The objective of this paper is to compare verbal versus numerical presentations in facilitating the usage of nutrition information by consumers. Verbal nutrition information, due to its descriptive nature, is argued to be used to a greater degree than numerical nutrition information, which requires a reference point in order to be interpreted. Hypotheses are developed and tested to evaluate this proposition. The results of an experiment suggest that verbal information may have several advantages in terms of weight given to brand information in making judgments of healthiness, accuracy of subsequent ratings of brands based on attribute information, and accuracy of recall of brand information. These advantages appear to persist even when numerical information is presented with summary information to facilitate its interpretation. This research demonstrates several advantages for verbal when compared to numerical nutrition information. Implications for consumer research on nutrition information in particular and product information in general are discussed.
|Original language||English (US)|
|Title of host publication||Advances in Consumer Research|
|Editors||Kim P. Corfman, John G. Lynch, Jr.|
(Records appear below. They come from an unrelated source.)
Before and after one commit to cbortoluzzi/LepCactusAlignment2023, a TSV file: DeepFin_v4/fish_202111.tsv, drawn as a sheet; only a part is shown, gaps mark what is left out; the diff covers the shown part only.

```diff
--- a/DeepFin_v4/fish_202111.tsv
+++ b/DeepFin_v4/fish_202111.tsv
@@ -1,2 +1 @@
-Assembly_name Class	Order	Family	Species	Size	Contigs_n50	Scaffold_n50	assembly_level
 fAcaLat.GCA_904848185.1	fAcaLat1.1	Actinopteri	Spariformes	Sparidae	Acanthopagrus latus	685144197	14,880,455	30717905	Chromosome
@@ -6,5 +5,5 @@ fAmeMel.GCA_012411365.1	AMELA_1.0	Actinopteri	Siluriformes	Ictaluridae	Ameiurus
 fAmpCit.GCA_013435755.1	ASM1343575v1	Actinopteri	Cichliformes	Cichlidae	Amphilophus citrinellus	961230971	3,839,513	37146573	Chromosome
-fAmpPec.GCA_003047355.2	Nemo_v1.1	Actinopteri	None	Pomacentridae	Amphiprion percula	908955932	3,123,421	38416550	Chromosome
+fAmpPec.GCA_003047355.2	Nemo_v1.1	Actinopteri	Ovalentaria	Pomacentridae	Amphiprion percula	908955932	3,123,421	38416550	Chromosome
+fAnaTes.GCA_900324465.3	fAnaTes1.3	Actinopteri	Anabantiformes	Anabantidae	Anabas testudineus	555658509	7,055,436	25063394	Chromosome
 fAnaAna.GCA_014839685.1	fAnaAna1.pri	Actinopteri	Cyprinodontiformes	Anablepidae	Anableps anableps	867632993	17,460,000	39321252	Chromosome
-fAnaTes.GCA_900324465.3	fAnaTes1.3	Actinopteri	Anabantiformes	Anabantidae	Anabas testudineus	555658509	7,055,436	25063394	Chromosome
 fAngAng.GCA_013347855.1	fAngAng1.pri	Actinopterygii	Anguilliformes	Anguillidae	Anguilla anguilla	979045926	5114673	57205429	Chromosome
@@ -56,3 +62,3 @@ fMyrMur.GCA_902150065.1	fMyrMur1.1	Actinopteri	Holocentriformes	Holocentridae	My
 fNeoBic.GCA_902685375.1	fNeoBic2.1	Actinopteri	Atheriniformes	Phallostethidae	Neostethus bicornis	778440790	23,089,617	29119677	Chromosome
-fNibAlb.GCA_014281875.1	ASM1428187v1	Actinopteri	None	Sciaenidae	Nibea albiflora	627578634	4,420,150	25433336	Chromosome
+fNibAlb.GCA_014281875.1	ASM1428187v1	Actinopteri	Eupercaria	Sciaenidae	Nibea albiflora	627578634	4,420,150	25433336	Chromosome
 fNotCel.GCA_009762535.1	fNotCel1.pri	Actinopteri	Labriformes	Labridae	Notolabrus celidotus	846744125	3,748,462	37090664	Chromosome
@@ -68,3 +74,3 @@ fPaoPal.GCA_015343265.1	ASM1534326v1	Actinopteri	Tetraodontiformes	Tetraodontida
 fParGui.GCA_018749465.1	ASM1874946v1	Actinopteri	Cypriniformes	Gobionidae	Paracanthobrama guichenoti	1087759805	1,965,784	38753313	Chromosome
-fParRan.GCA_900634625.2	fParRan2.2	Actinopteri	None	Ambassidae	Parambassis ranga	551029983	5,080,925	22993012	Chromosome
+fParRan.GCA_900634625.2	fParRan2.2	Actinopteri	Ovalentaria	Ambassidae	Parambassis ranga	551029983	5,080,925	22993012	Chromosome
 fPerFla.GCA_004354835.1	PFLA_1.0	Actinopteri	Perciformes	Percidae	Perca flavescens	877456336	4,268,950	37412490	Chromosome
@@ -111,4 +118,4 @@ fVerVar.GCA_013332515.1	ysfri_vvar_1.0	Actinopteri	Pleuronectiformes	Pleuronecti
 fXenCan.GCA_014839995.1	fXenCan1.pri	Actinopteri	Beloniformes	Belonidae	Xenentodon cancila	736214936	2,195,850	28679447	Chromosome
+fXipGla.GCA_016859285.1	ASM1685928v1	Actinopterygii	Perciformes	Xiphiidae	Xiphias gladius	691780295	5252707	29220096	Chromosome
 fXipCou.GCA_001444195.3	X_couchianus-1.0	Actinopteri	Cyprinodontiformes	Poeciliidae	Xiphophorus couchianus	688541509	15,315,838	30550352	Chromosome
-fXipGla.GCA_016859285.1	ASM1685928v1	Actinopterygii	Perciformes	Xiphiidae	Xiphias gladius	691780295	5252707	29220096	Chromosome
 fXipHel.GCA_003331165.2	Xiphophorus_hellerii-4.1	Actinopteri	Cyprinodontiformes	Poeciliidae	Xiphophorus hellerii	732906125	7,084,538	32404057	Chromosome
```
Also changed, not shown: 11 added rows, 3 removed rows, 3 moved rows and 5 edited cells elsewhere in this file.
|Place of Publication||Provo, UT|
|Publisher||Association for Consumer Research|
|State||Published - 1996|